Find all lines with the word "main" in the material, then copy them.

*** Begin section ***

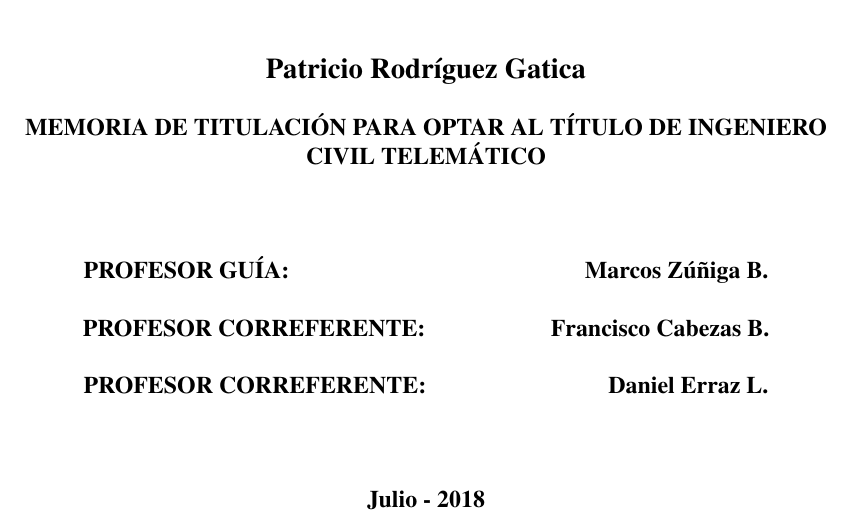
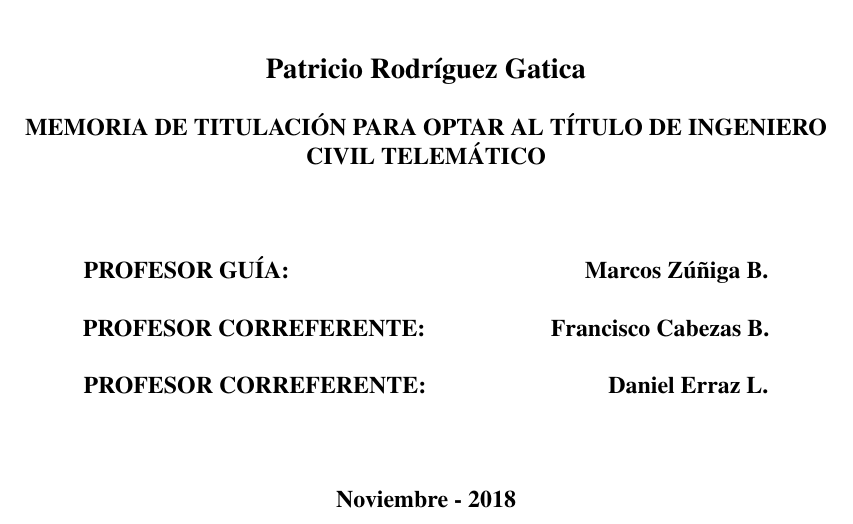
Before and after one commit to thetrick66/memoria, a LaTeX thesis (main.tex): part of page 1 of 123, cut so that both start at the same text. Compiled offline with pdfLaTeX.

Commit message:
fecha actualizada

```diff
--- a/main.tex
+++ b/main.tex
@@ -82,7 +82,7 @@
 \hangindent=0cm\normalsize \textbf{PROFESOR CORREFERENTE: \hspace{3cm} Daniel Erraz L.}\\
 
 \vspace{1.5cm}
-\hangindent=0cm\normalsize \textbf{Julio - 2018}\\
+\hangindent=0cm\normalsize \textbf{Noviembre - 2018}\\
 
 \end{center}
 
```
Also changed, not shown: 2 other files.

*** End section ***

*RESULT*.
Before and after one commit to thetrick66/memoria, a LaTeX thesis (main.tex): part of page 1 of 123, cut so that both start at the same text. Compiled offline with pdfLaTeX.
--- a/main.tex
+++ b/main.tex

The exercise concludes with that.